Meanwhile, in recent years we’ve seen an increasing number of financial firms and advisors embrace passive investments as well, but for different reasons. As compliance concerns have mounted amid debates surrounding proposed fiduciary rules, it’s more comforting to place clients in these lower-cost vehicles, since another approach could increase the chances of drawing unwanted regulatory scrutiny—or at least that’s the fear.
As a result, large portions of the industry are allowing the tail (compliance) to wag the dog (asset management). For most, the primary goal now is to do no harm. This means that not only are client portfolios made up almost entirely of passive investments, but that the allocations within those investments are similar from firm to firm and advisor to advisor. The upshot is that the assets of a large percentage of Americans are invested in virtually the same way. Ironically, that flaw could do clients harm in a downturn.

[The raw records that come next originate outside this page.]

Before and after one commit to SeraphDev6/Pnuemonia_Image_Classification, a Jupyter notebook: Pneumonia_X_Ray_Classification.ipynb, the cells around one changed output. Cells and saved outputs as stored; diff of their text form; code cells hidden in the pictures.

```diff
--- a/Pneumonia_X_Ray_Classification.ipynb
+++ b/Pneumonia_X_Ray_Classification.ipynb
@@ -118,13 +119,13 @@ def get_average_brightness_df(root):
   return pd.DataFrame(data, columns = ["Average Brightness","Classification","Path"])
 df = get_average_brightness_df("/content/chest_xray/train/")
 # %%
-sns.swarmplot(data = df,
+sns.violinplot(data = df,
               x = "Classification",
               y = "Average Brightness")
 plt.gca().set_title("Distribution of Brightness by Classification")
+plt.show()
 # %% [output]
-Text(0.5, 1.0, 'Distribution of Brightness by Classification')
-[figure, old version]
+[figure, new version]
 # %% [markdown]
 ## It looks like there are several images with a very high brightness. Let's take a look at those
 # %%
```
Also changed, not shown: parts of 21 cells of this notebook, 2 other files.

The one-decision investment, a quality investment that’s not actively traded, but rather held for its growth potential is another example. When one-decision investing happened before, investors did not fare as well as they could have with a more active approach. Nifty Fifty, the dot-com craze, and the dominance of a modern portfolio theory—dictating that the ideal investment mix should be a constant percentage of stocks and fixed income—come to mind. Think about, for instance, an advisor staying true to this 60 percent stocks and 40 percent bonds approach since the end of the financial crisis. They’ve surrendered significant returns for their clients compared to others who allocated a greater portion of their assets to equities.
Here’s the problem with the latest one-decision trend. Because many passive strategies do little to protect against downside risk, if there’s a 20 percent dip, clients, who have grown accustomed to double-digit gains, will want answers, angry that their advisor, at least in their mind, didn’t do enough to help them avoid losses. That’s when retention will become an issue, because clients don’t care about the compliance concerns of any firm or advisor when their portfolio takes a hit.
Learn from Alts
The time has come for the entire industry to move away from this latest conventional wisdom. We need to re-imagine the role actively managed investments can play in the typical portfolio. One solution is to deploy them similarly to how some advisors have strategically used alternative investments.
That suggestion may be startling, thanks to the complexity of such products and the spotty compliance record of some alternative providers. In a world where compliance concerns have become more acute, alternative investments make some advisors even more skeptical of active management. So, instead of succumbing to fear, consider the original goals of alternatives when they were first introduced to a retail audience: diversification and inverse correlation to multiple segments of the broader market. In other words, they help manage risk.
That’s precisely what good active managers do. They can minimize exposure to underperforming asset classes, whether it’s during bull markets—like the one that’s been taking place for nearly a decade—or during significant downturns, which are a reality of investing even though we cannot predict precisely when they will strike. Passive managers, by definition, do nothing to mitigate the same type of risk.
None of this is to say that advisors should go all active all the time. Passive investment strategies aren’t going away, nor should they. But it does make sense to take a “core and explore” approach, placing clients in some mix of passive and active strategies, whether that is 80/20 or 50/50. That way, during the next inevitable downturn, a portion of client portfolios can help them avoid steep losses—and remain happy with their advisor.
Greg Luken is the CEO of Luken Investment Analytics, a Nashville, Tenn.-based firm.